If a line of the material holds the string "stored", please copy it.
*** Opening of Given data ***
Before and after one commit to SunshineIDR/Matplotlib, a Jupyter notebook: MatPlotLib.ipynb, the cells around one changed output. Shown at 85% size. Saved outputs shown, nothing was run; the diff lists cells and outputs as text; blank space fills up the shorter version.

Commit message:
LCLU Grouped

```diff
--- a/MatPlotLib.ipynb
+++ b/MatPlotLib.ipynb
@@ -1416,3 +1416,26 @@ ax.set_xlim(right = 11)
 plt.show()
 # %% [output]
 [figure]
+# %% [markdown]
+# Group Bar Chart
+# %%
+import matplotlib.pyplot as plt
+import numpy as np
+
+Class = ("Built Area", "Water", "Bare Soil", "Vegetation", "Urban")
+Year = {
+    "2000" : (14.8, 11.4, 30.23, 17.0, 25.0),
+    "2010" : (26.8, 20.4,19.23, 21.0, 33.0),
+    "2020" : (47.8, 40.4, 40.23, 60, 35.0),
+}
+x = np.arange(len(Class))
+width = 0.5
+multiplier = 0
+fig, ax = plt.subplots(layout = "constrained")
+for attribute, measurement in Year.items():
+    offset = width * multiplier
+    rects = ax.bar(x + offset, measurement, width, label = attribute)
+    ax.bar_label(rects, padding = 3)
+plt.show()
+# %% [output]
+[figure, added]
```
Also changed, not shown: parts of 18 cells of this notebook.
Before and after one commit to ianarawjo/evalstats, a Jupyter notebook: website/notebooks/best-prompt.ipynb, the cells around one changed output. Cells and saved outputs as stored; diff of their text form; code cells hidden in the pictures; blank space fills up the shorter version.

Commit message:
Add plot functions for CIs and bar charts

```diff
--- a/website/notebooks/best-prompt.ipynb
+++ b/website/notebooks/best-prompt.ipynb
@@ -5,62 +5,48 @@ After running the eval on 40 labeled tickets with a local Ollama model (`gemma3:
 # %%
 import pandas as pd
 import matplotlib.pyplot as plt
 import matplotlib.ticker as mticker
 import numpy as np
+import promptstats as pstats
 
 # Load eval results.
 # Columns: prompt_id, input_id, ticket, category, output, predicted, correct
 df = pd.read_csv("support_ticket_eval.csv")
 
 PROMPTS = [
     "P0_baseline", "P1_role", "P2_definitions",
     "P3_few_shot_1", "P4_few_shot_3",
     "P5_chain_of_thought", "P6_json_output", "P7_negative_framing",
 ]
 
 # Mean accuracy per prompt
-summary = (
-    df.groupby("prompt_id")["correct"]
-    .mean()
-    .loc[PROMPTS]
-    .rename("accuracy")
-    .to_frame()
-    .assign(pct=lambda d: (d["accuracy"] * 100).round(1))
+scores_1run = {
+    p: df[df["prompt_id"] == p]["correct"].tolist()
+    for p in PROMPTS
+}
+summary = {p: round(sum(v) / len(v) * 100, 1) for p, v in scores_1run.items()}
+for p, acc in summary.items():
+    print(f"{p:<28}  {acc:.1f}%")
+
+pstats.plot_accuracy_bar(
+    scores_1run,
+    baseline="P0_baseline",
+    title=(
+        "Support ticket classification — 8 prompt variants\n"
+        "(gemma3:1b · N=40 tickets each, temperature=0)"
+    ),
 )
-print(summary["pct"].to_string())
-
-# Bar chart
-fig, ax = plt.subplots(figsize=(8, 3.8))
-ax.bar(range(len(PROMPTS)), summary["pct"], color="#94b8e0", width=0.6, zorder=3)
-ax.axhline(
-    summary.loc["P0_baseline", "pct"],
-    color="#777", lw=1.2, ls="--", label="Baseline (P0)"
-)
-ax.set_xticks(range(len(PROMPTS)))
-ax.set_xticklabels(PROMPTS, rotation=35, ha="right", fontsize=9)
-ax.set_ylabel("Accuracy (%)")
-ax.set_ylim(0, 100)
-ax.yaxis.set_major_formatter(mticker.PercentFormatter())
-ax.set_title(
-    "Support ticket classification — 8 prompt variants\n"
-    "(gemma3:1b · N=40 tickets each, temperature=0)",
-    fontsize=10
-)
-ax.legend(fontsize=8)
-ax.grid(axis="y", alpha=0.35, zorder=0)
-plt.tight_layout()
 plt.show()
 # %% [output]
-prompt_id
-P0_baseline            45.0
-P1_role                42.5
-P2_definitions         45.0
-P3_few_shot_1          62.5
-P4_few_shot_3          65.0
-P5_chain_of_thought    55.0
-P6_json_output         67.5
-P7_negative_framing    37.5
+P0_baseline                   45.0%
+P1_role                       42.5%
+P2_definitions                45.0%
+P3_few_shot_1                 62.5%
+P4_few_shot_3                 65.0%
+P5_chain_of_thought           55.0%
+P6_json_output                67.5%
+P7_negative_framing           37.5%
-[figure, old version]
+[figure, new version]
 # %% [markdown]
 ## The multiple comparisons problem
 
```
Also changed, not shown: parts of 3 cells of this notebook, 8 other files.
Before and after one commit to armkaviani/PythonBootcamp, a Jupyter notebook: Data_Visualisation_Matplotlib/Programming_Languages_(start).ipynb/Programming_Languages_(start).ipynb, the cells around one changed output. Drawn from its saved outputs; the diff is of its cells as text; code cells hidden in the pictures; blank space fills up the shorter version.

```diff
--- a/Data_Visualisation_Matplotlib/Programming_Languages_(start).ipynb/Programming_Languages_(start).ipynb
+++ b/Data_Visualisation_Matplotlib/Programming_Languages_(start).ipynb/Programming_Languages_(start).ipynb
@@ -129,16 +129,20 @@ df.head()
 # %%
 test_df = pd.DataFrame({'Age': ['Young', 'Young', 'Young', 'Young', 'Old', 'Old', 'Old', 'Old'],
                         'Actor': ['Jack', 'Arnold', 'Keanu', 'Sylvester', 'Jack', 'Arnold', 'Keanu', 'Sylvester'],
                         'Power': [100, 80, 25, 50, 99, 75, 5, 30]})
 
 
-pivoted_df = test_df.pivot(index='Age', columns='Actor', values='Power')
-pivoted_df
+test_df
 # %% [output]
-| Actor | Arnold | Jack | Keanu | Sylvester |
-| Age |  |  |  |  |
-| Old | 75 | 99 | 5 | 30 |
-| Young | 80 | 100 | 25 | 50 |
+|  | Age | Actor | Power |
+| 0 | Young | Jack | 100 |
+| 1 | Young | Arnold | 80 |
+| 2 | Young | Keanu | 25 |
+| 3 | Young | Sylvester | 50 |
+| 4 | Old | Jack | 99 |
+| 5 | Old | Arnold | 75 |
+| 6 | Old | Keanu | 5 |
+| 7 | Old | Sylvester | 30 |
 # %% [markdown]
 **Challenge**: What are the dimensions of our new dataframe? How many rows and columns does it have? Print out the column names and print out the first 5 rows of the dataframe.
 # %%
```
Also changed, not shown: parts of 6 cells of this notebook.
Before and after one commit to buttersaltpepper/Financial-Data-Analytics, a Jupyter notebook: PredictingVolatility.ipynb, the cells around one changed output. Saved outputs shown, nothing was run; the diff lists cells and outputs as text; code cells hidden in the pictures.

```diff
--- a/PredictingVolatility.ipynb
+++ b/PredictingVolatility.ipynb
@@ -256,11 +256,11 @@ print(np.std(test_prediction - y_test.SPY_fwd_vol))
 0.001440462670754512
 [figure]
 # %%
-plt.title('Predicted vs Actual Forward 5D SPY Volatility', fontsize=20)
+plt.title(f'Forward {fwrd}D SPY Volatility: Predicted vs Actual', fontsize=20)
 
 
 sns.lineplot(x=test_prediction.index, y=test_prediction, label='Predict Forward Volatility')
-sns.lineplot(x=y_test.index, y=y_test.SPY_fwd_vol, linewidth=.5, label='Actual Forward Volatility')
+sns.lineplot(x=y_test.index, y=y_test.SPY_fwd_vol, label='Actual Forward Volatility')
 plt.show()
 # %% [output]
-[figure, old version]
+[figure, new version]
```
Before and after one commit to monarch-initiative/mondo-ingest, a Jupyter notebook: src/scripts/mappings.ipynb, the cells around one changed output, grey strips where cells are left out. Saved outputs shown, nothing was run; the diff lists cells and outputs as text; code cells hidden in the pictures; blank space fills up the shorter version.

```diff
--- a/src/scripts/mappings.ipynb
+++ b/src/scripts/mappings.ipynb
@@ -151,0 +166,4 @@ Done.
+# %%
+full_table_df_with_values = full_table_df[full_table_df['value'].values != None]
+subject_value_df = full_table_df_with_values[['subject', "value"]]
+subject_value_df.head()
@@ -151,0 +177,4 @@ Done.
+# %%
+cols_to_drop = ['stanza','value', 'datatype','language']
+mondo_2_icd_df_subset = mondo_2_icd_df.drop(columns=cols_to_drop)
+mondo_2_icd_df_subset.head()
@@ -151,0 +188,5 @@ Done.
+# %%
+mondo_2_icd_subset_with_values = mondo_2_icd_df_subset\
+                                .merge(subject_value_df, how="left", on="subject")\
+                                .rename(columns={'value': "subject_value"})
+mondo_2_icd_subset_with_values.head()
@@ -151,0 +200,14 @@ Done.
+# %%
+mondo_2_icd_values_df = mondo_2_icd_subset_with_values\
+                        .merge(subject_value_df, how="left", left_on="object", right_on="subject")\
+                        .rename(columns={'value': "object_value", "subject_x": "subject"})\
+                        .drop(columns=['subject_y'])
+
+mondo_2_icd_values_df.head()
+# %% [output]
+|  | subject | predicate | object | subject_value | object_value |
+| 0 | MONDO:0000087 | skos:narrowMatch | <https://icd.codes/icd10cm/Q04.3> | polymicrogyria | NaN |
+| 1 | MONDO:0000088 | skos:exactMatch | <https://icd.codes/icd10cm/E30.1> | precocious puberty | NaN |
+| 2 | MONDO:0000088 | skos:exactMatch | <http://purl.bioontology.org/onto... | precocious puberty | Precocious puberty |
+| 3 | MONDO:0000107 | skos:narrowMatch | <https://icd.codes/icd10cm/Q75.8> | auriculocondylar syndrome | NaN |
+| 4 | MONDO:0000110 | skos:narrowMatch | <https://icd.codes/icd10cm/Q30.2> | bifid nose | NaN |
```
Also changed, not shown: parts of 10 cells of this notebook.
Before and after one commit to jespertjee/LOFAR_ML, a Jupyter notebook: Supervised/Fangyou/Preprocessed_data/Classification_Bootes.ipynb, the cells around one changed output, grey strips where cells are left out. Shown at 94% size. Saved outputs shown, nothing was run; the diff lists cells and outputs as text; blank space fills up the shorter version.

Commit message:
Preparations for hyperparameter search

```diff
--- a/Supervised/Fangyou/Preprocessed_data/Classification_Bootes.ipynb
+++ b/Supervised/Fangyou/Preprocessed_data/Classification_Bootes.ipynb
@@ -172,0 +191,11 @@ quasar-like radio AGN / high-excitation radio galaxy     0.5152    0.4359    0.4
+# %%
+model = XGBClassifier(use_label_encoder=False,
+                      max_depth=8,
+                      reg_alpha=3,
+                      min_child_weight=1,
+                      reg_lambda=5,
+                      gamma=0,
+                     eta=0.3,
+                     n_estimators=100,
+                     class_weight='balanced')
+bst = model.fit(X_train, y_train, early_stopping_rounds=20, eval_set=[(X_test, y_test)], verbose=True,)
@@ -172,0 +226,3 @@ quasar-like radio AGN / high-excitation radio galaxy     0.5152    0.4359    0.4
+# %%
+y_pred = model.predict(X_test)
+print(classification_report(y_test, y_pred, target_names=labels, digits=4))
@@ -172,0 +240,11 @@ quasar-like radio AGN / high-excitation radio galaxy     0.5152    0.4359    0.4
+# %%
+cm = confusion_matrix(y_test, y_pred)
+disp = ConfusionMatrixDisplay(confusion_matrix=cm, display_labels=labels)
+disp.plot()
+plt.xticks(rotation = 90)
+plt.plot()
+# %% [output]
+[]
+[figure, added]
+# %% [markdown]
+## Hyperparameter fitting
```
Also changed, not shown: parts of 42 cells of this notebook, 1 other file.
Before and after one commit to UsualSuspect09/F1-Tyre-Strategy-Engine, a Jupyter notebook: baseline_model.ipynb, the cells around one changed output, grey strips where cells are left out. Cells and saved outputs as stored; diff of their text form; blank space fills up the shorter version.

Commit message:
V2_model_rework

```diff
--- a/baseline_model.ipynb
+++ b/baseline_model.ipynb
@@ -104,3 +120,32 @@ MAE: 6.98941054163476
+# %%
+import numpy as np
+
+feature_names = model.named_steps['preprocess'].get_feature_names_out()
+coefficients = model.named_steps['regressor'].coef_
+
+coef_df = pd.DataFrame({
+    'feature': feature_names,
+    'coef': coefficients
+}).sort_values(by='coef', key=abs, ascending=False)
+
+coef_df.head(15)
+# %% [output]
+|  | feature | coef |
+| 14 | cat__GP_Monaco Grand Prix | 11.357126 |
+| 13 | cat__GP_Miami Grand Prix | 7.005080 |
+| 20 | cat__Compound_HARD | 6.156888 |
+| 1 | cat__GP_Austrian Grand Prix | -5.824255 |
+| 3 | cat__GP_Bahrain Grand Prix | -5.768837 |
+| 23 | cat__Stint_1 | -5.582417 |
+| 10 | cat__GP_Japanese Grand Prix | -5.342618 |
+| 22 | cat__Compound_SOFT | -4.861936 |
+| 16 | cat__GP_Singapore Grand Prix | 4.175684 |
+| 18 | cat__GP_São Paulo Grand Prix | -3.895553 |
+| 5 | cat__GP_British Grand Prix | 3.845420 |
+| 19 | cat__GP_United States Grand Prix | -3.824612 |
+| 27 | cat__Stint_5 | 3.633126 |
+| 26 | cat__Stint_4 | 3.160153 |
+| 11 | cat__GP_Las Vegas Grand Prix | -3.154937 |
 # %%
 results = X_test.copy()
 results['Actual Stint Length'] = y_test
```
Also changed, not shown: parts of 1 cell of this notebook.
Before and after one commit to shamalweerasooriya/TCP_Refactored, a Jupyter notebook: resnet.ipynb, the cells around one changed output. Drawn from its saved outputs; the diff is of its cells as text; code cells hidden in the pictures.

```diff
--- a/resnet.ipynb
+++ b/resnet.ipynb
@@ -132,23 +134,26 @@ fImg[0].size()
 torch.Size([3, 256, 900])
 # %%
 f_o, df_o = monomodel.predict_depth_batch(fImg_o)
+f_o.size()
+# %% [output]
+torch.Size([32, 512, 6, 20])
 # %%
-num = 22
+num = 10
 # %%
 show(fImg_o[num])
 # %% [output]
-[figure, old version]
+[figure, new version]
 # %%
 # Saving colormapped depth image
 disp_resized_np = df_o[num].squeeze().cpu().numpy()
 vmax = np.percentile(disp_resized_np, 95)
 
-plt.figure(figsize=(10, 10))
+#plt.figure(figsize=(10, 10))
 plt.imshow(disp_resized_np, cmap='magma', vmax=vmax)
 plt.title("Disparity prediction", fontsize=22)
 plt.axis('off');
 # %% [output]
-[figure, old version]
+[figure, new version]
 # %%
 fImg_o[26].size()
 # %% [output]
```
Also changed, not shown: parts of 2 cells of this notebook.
*** Close of Given data ***
Your solution:
Before and after one commit to ianarawjo/evalstats, a Jupyter notebook: website/notebooks/best-prompt.ipynb, the cells around one changed output. Cells and saved outputs as stored; diff of their text form; code cells hidden in the pictures; blank space fills up the shorter version.
Before and after one commit to UsualSuspect09/F1-Tyre-Strategy-Engine, a Jupyter notebook: baseline_model.ipynb, the cells around one changed output, grey strips where cells are left out. Cells and saved outputs as stored; diff of their text form; blank space fills up the shorter version.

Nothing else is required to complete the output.